At CES, Yaccarino Pushes for More AI, Less Clutter

LAS VEGAS — NBCUniversal chairman for ad sales and client partnerships Linda Yaccarino told a CES audience here that her company will continue to cut ad clutter, increase addressable advertising and make ads more contextually relevant by using artificial intelligence.

“By the end of the year, we’ll be at 20% less commercial time, full stop, across our portfolio,” she said.

Linda Yaccarino

Linda Yaccarino

Yaccarino last year had committed NBCU to reducing the number of commercial breaks in NBC’s primetime shows by 20% and the total ad time by 10%.

Those goals have been met and NBCU is committing to reducing ad time in other dayparts, including news shows like the Today show.

In terms of addressable advertising, Yaccarino said NBCU estimates the market will hit $3 billion during the 2019-20 season.

“I think we’re finally there,” she said. “The capability is there and there’s enough companies there for you to be able to get the immediacy of scale with the addressable functionality the advertisers have become used to on the social platform.”

She said that already about 35% of NBCU’s viewership comes from platforms like digital viewing and over-the-top that have addressable functionality.

Yaccarino also said that NBCU will be expanding the use of its artificial intelligence systems to place ads in more contextually relevant places within shows.

Version 1.0 of NBCU’s contextual advertising system will connect commercials to content at the scene level.

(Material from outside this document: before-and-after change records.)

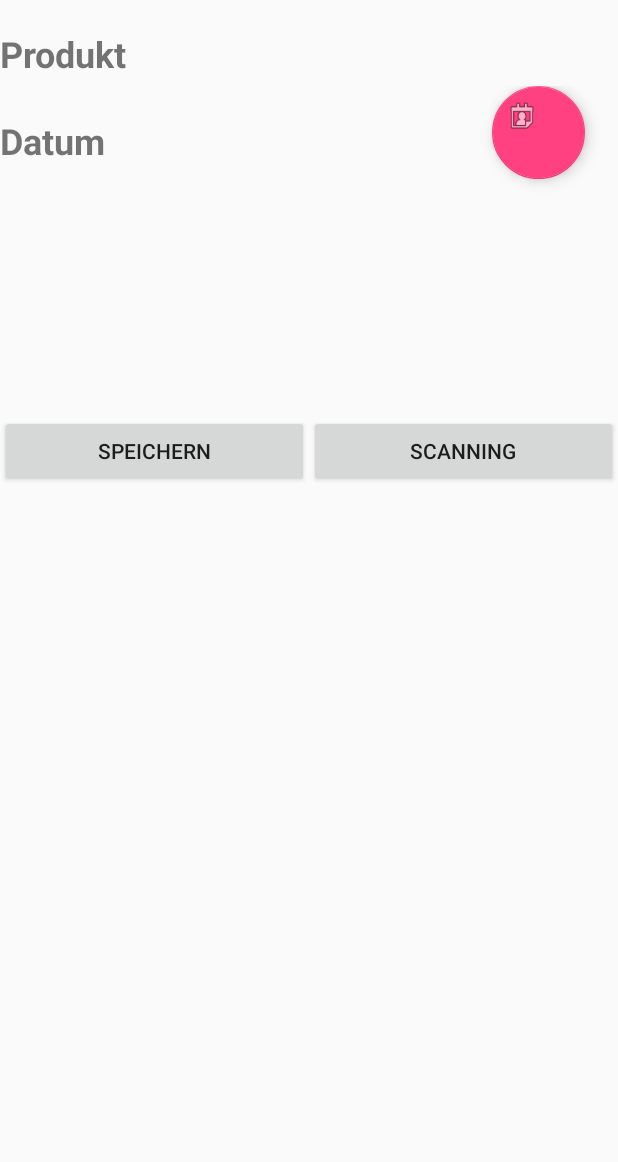
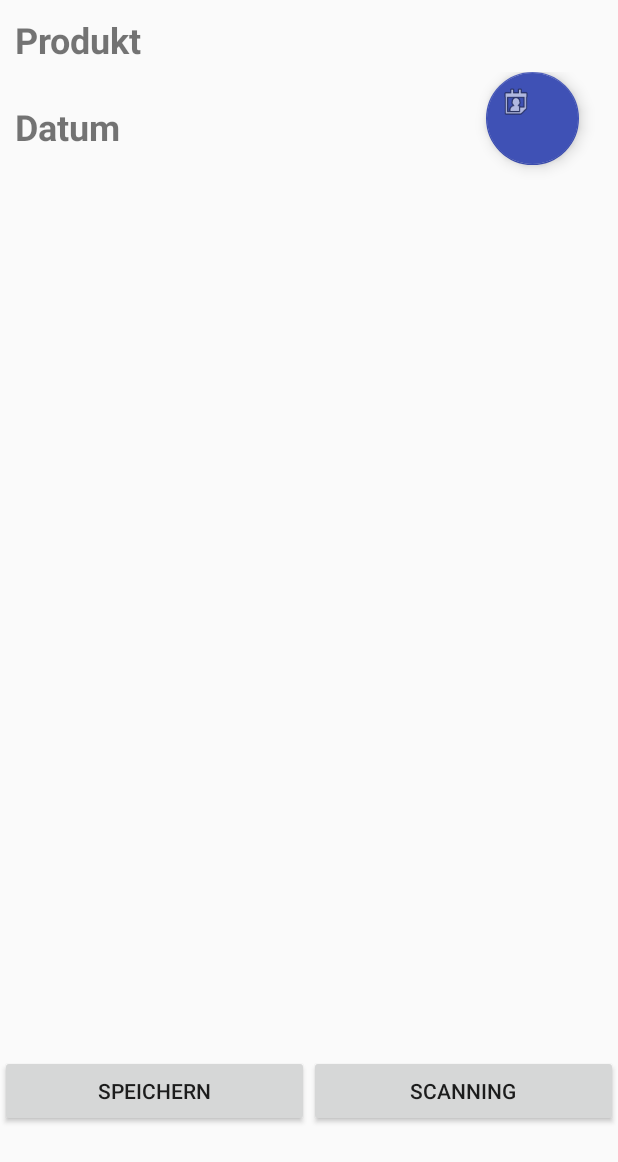
Before and after one commit to sfasser/Durability, an Android app: the screen it shows after launch (AddActivity), after a tap on an icon or button, on a phone screen of 412 x 824 dp. Shown: the top 1162 px of the screen. Run offline under Robolectric (Android 15) with nearby library versions, the phone set to English and light mode, and no system bars.

Commit message:
Layout anpassungen

```diff
--- a/app/src/main/java/ch/hslu/durability/mobpro/durability/AddActivity.java
+++ b/app/src/main/java/ch/hslu/durability/mobpro/durability/AddActivity.java
@@ -47,8 +47,6 @@ public class AddActivity extends Activity implements OnClickListener {
 
     public static final MediaType JSON = MediaType.parse("application/json; charset=utf-8");
 
-    private TextView BarCodeNumber;
-
     public String scanContent = "";
 
     String url ="";
@@ -60,7 +58,6 @@ public class AddActivity extends Activity implements OnClickListener {
         setContentView(R.layout.activity_add);
 
         scanBtn = (Button)findViewById(R.id.button);
-        BarCodeNumber = (TextView)findViewById(R.id.scan_content);
         date = (TextView) findViewById(R.id.date);
         txtProduct = (TextView) findViewById(R.id.txtProduct);
 
@@ -87,10 +84,7 @@ public class AddActivity extends Activity implements OnClickListener {
 
         if (scanningResult != null) {
             scanContent = scanningResult.getContents();
-
-            //BarCodeNumber.setText("Barcode Nummer: " + scanContent);
             searchBarcode(scanContent);
-
         } else{
             Toast toast = Toast.makeText(getApplicationContext(),
                     "No scan data received!", Toast.LENGTH_SHORT);
@@ -106,7 +100,6 @@ public class AddActivity extends Activity implements OnClickListener {
         } catch (IOException e) {
             e.printStackTrace();
         }
-
     }
 
     private void run() throws IOException{
@@ -143,7 +136,6 @@ public class AddActivity extends Activity implements OnClickListener {
                         }
                     }
                 });
-
             }
         });
     }
@@ -164,7 +156,6 @@ public class AddActivity extends Activity implements OnClickListener {
                 } catch (IOException e) {
                     e.printStackTrace();
                 }
-
             }
         });
         alert.show();
@@ -230,9 +221,7 @@ public class AddActivity extends Activity implements OnClickListener {
             year_x = year;
             month_x = monthOfYear + 1;
             day_x = dayOfMonth;
-
             date.setText(day_x + "." + month_x + "." + year_x);
-
         }
     };
 }
--- a/app/src/main/res/layout/activity_add.xml
+++ b/app/src/main/res/layout/activity_add.xml
@@ -11,19 +11,9 @@
     <LinearLayout
         android:layout_width="match_parent"
         android:layout_height="wrap_content"
-        android:orientation="horizontal">
-
-        <TextView
-            android:id="@+id/scan_content"
-            android:layout_width="wrap_content"
-            android:layout_height="wrap_content"
-            android:layout_weight="1" />
-    </LinearLayout>
-
-    <LinearLayout
-        android:layout_width="match_parent"
-        android:layout_height="wrap_content"
-        android:orientation="horizontal">
+        android:orientation="horizontal"
+        android:paddingLeft="10dp"
+        android:paddingTop="10dp">
 
         <TextView
             android:id="@+id/txtProduct"
@@ -40,18 +30,8 @@
     <LinearLayout
         android:layout_width="match_parent"
         android:layout_height="wrap_content"
-        android:layout_weight="0.24"
+        android:layout_weight="0.07"
         android:orientation="horizontal">
-
-        <TextView
-            android:id="@+id/txtDate"
-            android:layout_width="wrap_content"
-            android:layout_height="wrap_content"
-            android:layout_marginTop="20dp"
-            android:layout_weight="0.5"
-            android:text="Datum"
-            android:textSize="24sp"
-            android:textStyle="bold" />
 
         <TextView
             android:id="@+id/date"
@@ -59,7 +39,10 @@
             android:layout_height="wrap_content"
             android:layout_marginTop="20dp"
             android:layout_weight="2"
-            android:textSize="24sp" />
+            android:paddingLeft="10dp"
+            android:text="Datum"
+            android:textSize="24sp"
+            android:textStyle="bold" />
 
         <android.support.design.widget.FloatingActionButton
             android:id="@+id/addDate"
@@ -67,6 +50,7 @@
             android:layout_height="62dp"
             android:layout_weight="0.21"
             android:clickable="true"
+            app:backgroundTint="@color/colorPrimary"
             app:fabSize="mini"
             app:srcCompat="@android:drawable/ic_menu_my_calendar" />
 
@@ -74,14 +58,16 @@
 
     <LinearLayout
         android:layout_width="match_parent"
-        android:layout_height="wrap_content"
+        android:layout_height="385dp"
         android:layout_gravity="end"
-        android:orientation="horizontal">
+        android:orientation="horizontal"
+        android:layout_weight="0.71">
 
         <Button
             android:id="@+id/btnSave"
             android:layout_width="match_parent"
             android:layout_height="wrap_content"
+            android:layout_gravity="bottom"
             android:layout_weight="1"
             android:text="Speichern" />
 
@@ -89,6 +75,7 @@
             android:id="@+id/button"
             android:layout_width="match_parent"
             android:layout_height="wrap_content"
+            android:layout_gravity="bottom"
             android:layout_weight="1"
             android:text="Scanning" />
     </LinearLayout>
```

Version 2.0 will also connect the ads to other ads in the show, “so it makes more sense to the consumers seeing them,” Yaccarino said.

NBCU last year began selling its ads based on its own metric called CFlight, which combines Nielsen’s TV numbers with digital viewing from other sources.

Jon Lafayette

Jon has been business editor of Broadcasting+Cable since 2010. He focuses on revenue-generating activities, including advertising and distribution, as well as executive intrigue and merger and acquisition activity. Just about any story is fair game, if a dollar sign can make its way into the article. Before B+C, Jon covered the industry for TVWeek, Cable World, Electronic Media, Advertising Age and The New York Post. A native New Yorker, Jon is hiding in plain sight in the suburbs of Chicago.